Long-Term Effects of Recession Expected to Hurt U.S IT Jobs
There are a number of technology jobs and job areas that will not be coming back to the United States anytime soon, according to a study by global consultancy The Hackett Group.
Between 2010 and 2014, nearly 2 million back-office IT jobs in infrastructure services, help desk and data centers are expected to be lost. Many of these jobs will go offshore, a trend that has been exacerbated by the economic pressures of the 2009 recession. Miami-based Hackett estimates that nearly 300,000 of these types of IT jobs have been eliminated in 2009.
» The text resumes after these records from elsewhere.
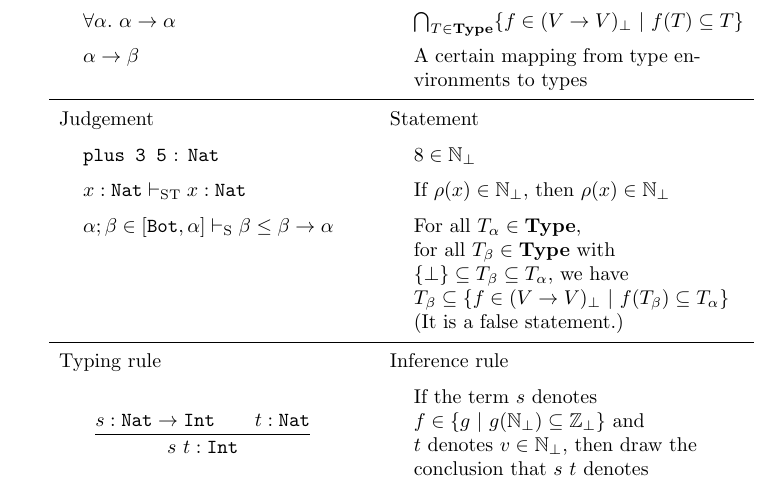
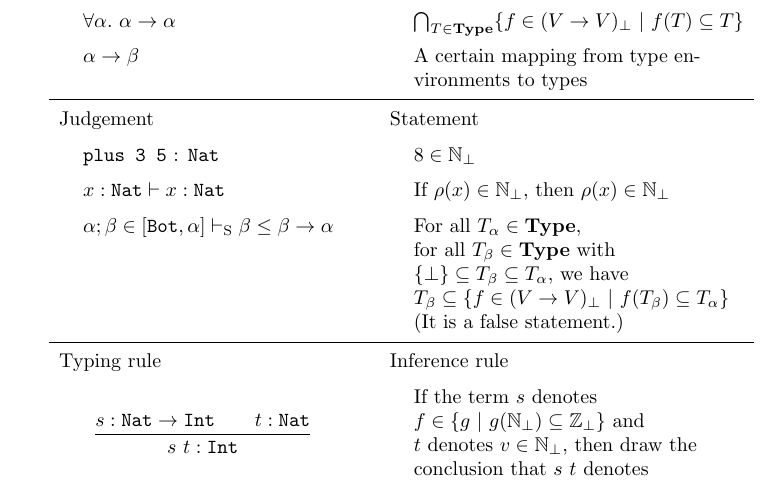
Before and after one commit to yfcai/ef, a LaTeX paper (paper/master.tex): part of page 1 of 20, cut so that both start at the same text. Compiled offline with pdfLaTeX.

Commit message:
remove trace of dropped topic STLC

```diff
--- a/paper/master.tex
+++ b/paper/master.tex
@@ -86,7 +86,7 @@ A certain mapping from type environments to types
 
 \indent\texttt{plus 3 5} : \texttt{Nat} & \indent$8\in\B N_\bot$ \\
 
-\indent $x:\texttt{Nat}\VST x:\texttt{Nat}$ & \indent
+\indent $x:\texttt{Nat}\vdash x:\texttt{Nat}$ & \indent
 \begin{minipage}[t]{\miniwidth}
 If $\rho(x)\in\B N_\bot$, then $\rho(x)\in\B N_\bot$
 \end{minipage}\\
```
"There are some companies that are exploring the use of home-based employees for this, or who are trying to take advantage of low-cost labor markets in the U.S.," said Hackett Global IT Practice Leader Honorio Padron to eWEEK. "But it's very tough to compete with the labor rates in the Philippines or elsewhere."
It's not only IT that is feeling the pressure. Roughly 330,000 finance, human resources, procurement and administrative jobs were eliminated in 2009, estimates Hackett in its study of 4,000 global companies with a minimum annual revenue of $1 billion. Looking longer term, close to 1.6 million general and administrative (G&A) jobs will be eliminated or moved offshore.
Yet, there's no denying that U.S.-based back-office IT jobs are some of the hardest hit of the lot. Outsourcing to Asian countries in Singapore, China, India and the Philippines is expected to expand.
"Another factor is standardization, which is driving the rationalization of IT services. Companies are realizing they don't need 24 help desks and 10 data centers," said Padron to eWEEK. "And as they consolidate, they're likely to close domestic facilities and expand facilities they might have in places like Singapore."
Software and application development has its share of U.S.-job loss risk, warns Hackett's Padron:
"As companies focus on application rationalization, people who develop and maintain software are also at risk here. There's a real acceleration in companies' move to decommission existing applications and consolidate applications with similar functions."
Despite the large number of back-office job eliminations for the foreseeable future, there are a host of IT jobs that will stay stateside.
"Positions that focus on strategy, architecture, project management and relationship management are safer because you want someone doing that work who is plugged into the company and can act as the representative to the CIO," said Padron. "Performance management roles are also in that category to some extent."